“Both the Khmer Rouge and the government soldiers laid the mines. The Khmer Rouge reconciled with the government, but the landmines are still in the ground, they didn’t go anywhere. No one can go there because even the soldiers who laid the mines forgot where they put them,” he said.
Mining the areas around ancient temples was a common practice during Cambodia’s civil war because the stone structures could be used as bunkers, according to Heng Ratana, the director general of the Cambodian Mine Action Centre (CMAC), the country’s government de-mining agency.

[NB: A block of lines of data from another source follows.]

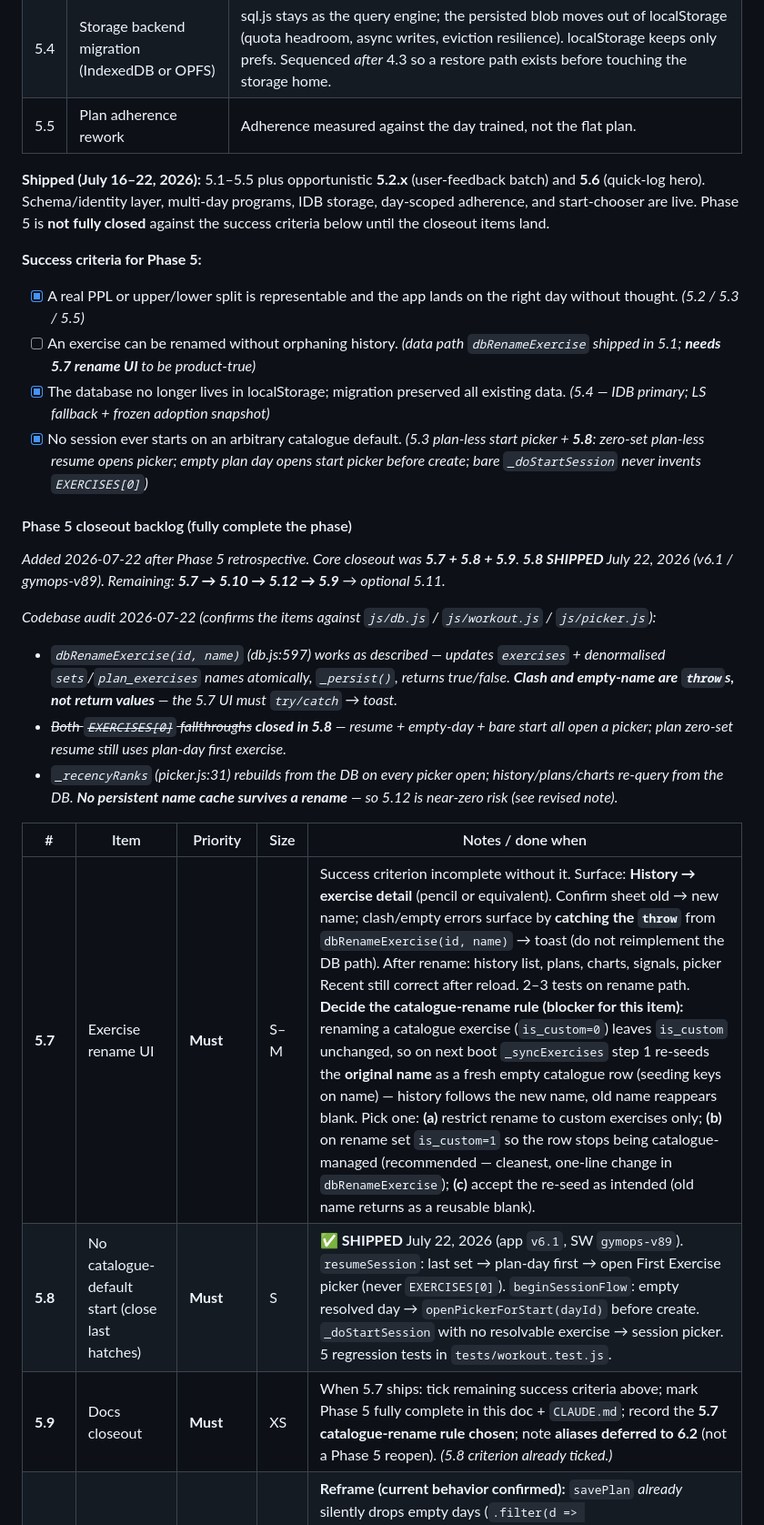
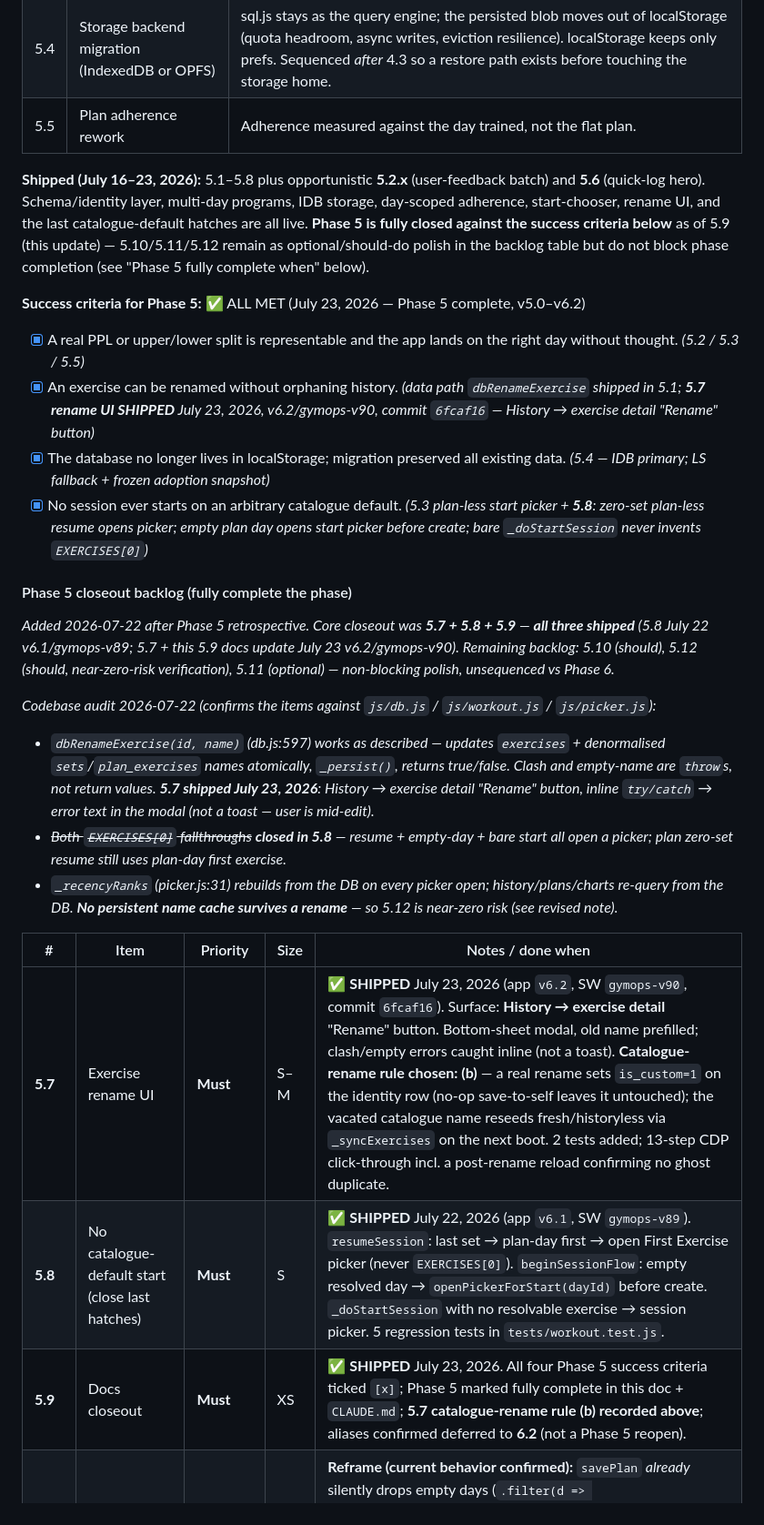
Before and after one commit to Ithica85/gymops, a Markdown page: docs/PHASE4_CONSUMER_PLAN.md, the part around one of its changes. Shown at 91% size. GitHub-like rendering.

Commit message:
docs: Phase 5 fully complete (5.9)
All four Phase 5 success criteria now tick [x] with 5.7 shipped: an
exercise can be renamed without orphaning history, no session starts on
an arbitrary catalogue default, the DB lives in IDB, and multi-day plans
land on the right day. Core closeout (5.7+5.8+5.9) is done; 5.10/5.11/5.12
remain as open, non-blocking polish, unsequenced against Phase 6.

```diff
--- a/docs/PHASE4_CONSUMER_PLAN.md
+++ b/docs/PHASE4_CONSUMER_PLAN.md
@@ -65,28 +65,28 @@ Decisions made 2026-07-14, recorded here as the standing frame for all future ph
 | 5.4 | Storage backend migration (IndexedDB or OPFS) | sql.js stays as the query engine; the persisted blob moves out of localStorage (quota headroom, async writes, eviction resilience). localStorage keeps only prefs. Sequenced *after* 4.3 so a restore path exists before touching the storage home. |
 | 5.5 | Plan adherence rework | Adherence measured against the day trained, not the flat plan. |
 
-**Shipped (July 16–22, 2026):** 5.1–5.5 plus opportunistic **5.2.x** (user-feedback batch) and **5.6** (quick-log hero). Schema/identity layer, multi-day programs, IDB storage, day-scoped adherence, and start-chooser are live. Phase 5 is **not fully closed** against the success criteria below until the closeout items land.
+**Shipped (July 16–23, 2026):** 5.1–5.8 plus opportunistic **5.2.x** (user-feedback batch) and **5.6** (quick-log hero). Schema/identity layer, multi-day programs, IDB storage, day-scoped adherence, start-chooser, rename UI, and the last catalogue-default hatches are all live. **Phase 5 is fully closed against the success criteria below** as of 5.9 (this update) — 5.10/5.11/5.12 remain as optional/should-do polish in the backlog table but do not block phase completion (see "Phase 5 fully complete when" below).
 
-**Success criteria for Phase 5:**
+**Success criteria for Phase 5:** ✅ ALL MET (July 23, 2026 — Phase 5 complete, v5.0–v6.2)
 - [x] A real PPL or upper/lower split is representable and the app lands on the right day without thought. *(5.2 / 5.3 / 5.5)*
-- [ ] An exercise can be renamed without orphaning history. *(data path `dbRenameExercise` shipped in 5.1; **needs 5.7 rename UI** to be product-true)*
+- [x] An exercise can be renamed without orphaning history. *(data path `dbRenameExercise` shipped in 5.1; **5.7 rename UI SHIPPED** July 23, 2026, v6.2/gymops-v90, commit `6fcaf16` — History → exercise detail "Rename" button)*
 - [x] The database no longer lives in localStorage; migration preserved all existing data. *(5.4 — IDB primary; LS fallback + frozen adoption snapshot)*
 - [x] No session ever starts on an arbitrary catalogue default. *(5.3 plan-less start picker + **5.8**: zero-set plan-less resume opens picker; empty plan day opens start picker before create; bare `_doStartSession` never invents `EXERCISES[0]`)*
 
 #### Phase 5 closeout backlog (fully complete the phase)
 
-*Added 2026-07-22 after Phase 5 retrospective. Core closeout was **5.7 + 5.8 + 5.9**. **5.8 SHIPPED** July 22, 2026 (v6.1 / gymops-v89). Remaining: **5.7 → 5.10 → 5.12 → 5.9** → optional 5.11.*
+*Added 2026-07-22 after Phase 5 retrospective. Core closeout was **5.7 + 5.8 + 5.9** — **all three shipped** (5.8 July 22 v6.1/gymops-v89; 5.7 + this 5.9 docs update July 23 v6.2/gymops-v90). Remaining backlog: 5.10 (should), 5.12 (should, near-zero-risk verification), 5.11 (optional) — non-blocking polish, unsequenced vs Phase 6.*
 
 *Codebase audit 2026-07-22 (confirms the items against `js/db.js` / `js/workout.js` / `js/picker.js`):*
-- *`dbRenameExercise(id, name)` (db.js:597) works as described — updates `exercises` + denormalised `sets`/`plan_exercises` names atomically, `_persist()`, returns true/false. **Clash and empty-name are `throw`s, not return values** — the 5.7 UI must `try/catch` → toast.*
+- *`dbRenameExercise(id, name)` (db.js:597) works as described — updates `exercises` + denormalised `sets`/`plan_exercises` names atomically, `_persist()`, returns true/false. Clash and empty-name are `throw`s, not return values. **5.7 shipped July 23, 2026**: History → exercise detail "Rename" button, inline `try/catch` → error text in the modal (not a toast — user is mid-edit).*
 - *~~Both `EXERCISES[0]` fallthroughs~~ **closed in 5.8** — resume + empty-day + bare start all open a picker; plan zero-set resume still uses plan-day first exercise.*
 - *`_recencyRanks` (picker.js:31) rebuilds from the DB on every picker open; history/plans/charts re-query from the DB. **No persistent name cache survives a rename** — so 5.12 is near-zero risk (see revised note).*
 
 | # | Item | Priority | Size | Notes / done when |
 |---|------|----------|------|-------------------|
-| **5.7** | Exercise rename UI | **Must** | S–M | Success criterion incomplete without it. Surface: **History → exercise detail** (pencil or equivalent). Confirm sheet old → new name; clash/empty errors surface by **catching the `throw`** from `dbRenameExercise(id, name)` → toast (do not reimplement the DB path). After rename: history list, plans, charts, signals, picker Recent still correct after reload. 2–3 tests on rename path. **Decide the catalogue-rename rule (blocker for this item):** renaming a catalogue exercise (`is_custom=0`) leaves `is_custom` unchanged, so on next boot `_syncExercises` step 1 re-seeds the **original name** as a fresh empty catalogue row (seeding keys on name) — history follows the new name, old name reappears blank. Pick one: **(a)** restrict rename to custom exercises only; **(b)** on rename set `is_custom=1` so the row stops being catalogue-managed (recommended — cleanest, one-line change in `dbRenameExercise`); **(c)** accept the re-seed as intended (old name returns as a reusable blank). |
+| **5.7** | Exercise rename UI | **Must** | S–M | ✅ **SHIPPED** July 23, 2026 (app `v6.2`, SW `gymops-v90`, commit `6fcaf16`). Surface: **History → exercise detail** "Rename" button. Bottom-sheet modal, old name prefilled; clash/empty errors caught inline (not a toast). **Catalogue-rename rule chosen: (b)** — a real rename sets `is_custom=1` on the identity row (no-op save-to-self leaves it untouched); the vacated catalogue name reseeds fresh/historyless via `_syncExercises` on the next boot. 2 tests added; 13-step CDP click-through incl. a post-rename reload confirming no ghost duplicate. |
 | **5.8** | No catalogue-default start (close last hatches) | **Must** | S | ✅ **SHIPPED** July 22, 2026 (app `v6.1`, SW `gymops-v89`). `resumeSession`: last set → plan-day first → open First Exercise picker (never `EXERCISES[0]`). `beginSessionFlow`: empty resolved day → `openPickerForStart(dayId)` before create. `_doStartSession` with no resolvable exercise → session picker. 5 regression tests in `tests/workout.test.js`. |
-| **5.9** | Docs closeout | **Must** | XS | When 5.7 ships: tick remaining success criteria above; mark Phase 5 fully complete in this doc + `CLAUDE.md`; record the **5.7 catalogue-rename rule chosen**; note **aliases deferred to 6.2** (not a Phase 5 reopen). *(5.8 criterion already ticked.)* |
+| **5.9** | Docs closeout | **Must** | XS | ✅ **SHIPPED** July 23, 2026. All four Phase 5 success criteria ticked `[x]`; Phase 5 marked fully complete in this doc + `CLAUDE.md`; **5.7 catalogue-rename rule (b) recorded above**; aliases confirmed deferred to **6.2** (not a Phase 5 reopen). |
 | **5.10** | Empty-day guard in plan editor | Should | XS | **Reframe (current behavior confirmed):** `savePlan` *already* silently drops empty days (`.filter(d => d.exercises.length)`), so saving an empty day is already prevented — but silently, which can surprise a user who added a day and finds it gone. 5.10 = **surface the rule** instead of silently dropping: muted “Add at least one exercise” on an empty day section and/or block Save with a message while any day is empty (pick one). Makes item-(1) source-prevention explicit. |
 | **5.11** | Rename from active-session exercise (second entry) | Optional | S | Only if history-only rename (5.7) feels buried. Long-press / ⋯ on active exercise → same confirm + `dbRenameExercise`. **Must also update `state.exercise` in place** (the active-session name is held in memory) or the active screen shows the stale name until the next `setActiveExercise` — this is the one genuine post-rename cache (see 5.12). Skip if 5.7 alone is enough. |
 | **5.12** | Post-rename UI refresh sanity | Should | XS | **De-risked by audit:** `_recencyRanks` rebuilds on every picker open and history/plans/charts re-query the DB, so a History-triggered rename (5.7) is already correct on the next screen visit with no reboot — verify, don't pre-engineer. The **only** stale-name cache is `state.exercise` during an active session, which is reachable **only via 5.11**; fold that fix into 5.11. If 5.11 is skipped, 5.12 is a no-op verification. |
```
Also changed, not shown: other parts of docs/PHASE4_CONSUMER_PLAN.md (+2 -0 lines), CLAUDE.md (+2 -2 lines).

The remote Oddar Meanchay province is one of the least populated in Cambodia. Christophe Pottier, an archaeologist with Ecole Francaise d’Extreme Orient who works in Cambodia, said that there is approximately one village every 50 kilometers. The temples, hidden by the forest, could not be seen in areal photographs.
In recent years, however, the country’s rapid economic development, the end of the war, and the push to build and pave more roads have led more people to move into previously unoccupied areas. More long-lost temples also began coming into view due to deforestation – in the last ten years, so much of Cambodia’s virgin forests disappeared due to logging that the country, which had appeared mostly green in photographs taken from space, now looks brown, a local newspaper recently reported.
Why so many temples?
There were thousands of stone temples in ancient Angkor, which between the 10th and 13th centuries extended from the border of Myanmar to the west and the Champa Kingdom in Southern Vietnam to the east.
Angkor’s temples, which were built to worship Hindu gods, were erected not only by the king, but also by ordinary people, and were also built to honor deceased ancestors, according to history professor Sombo Manara at the Royal University of Phnom Penh. Over time, it was not uncommon for old temples to be abandoned and new temples to be built somewhere else, leading to an increase in the number of temples over time.
Finding the temples gives historians a better idea about the exact location and extent of the ancient kingdom, and allows them to study how populations moved over time.
“Each of these small temples was a center of a community in the Angkor Empire,” Evans said. “For reasons we don’t clearly understand, the temples were abandoned. Once Angkor collapsed, this whole extended area collapsed at the same time.”
Some theories posit that the empire collapsed after being defeated by a Siamese invasion. According to other versions, climatic changes or drought may have played a role, or the fact that Hinduism was replaced by Buddhism, a more egalitarian religion.
Whatever the reason for Angkor’s demise, Phann and other archaeologists will continue searching for more ancient temples in Cambodia. Nady said he will return to Oddar Meanchey province again in the near future to explore the forest further – as he has heard that there are more temples beyond the minefields.
“We have to do the inventory of all the temples,” he said. “If we know where the temples are, we can inform the companies (that work in the region) that we want to protect these areas”.
* * *
The Names of Angkor’s Lost Temples
Most of the names that are now used to refer to the ancient temples of the Angkor Empire are not original, according to Christophe Pottier, an archaeologist with Ecole Francaise d’Extreme Orient.
“In 98 percent of the cases, the current names are totally unrelated to the ancient names,” he said. “In the Angkor region, we know of temples that changed names three times in a century.”
Moreover, he says, “while some temples change names often, others share the same name. We have maybe 20 temples named ‘Prasat Pum,’ which means ‘the village temple’”.
Pottier explains that when archaeologists find an ancient temple that was previously unknown to them, they usually write down the name that the local people use, but also give the structure a new and unique number.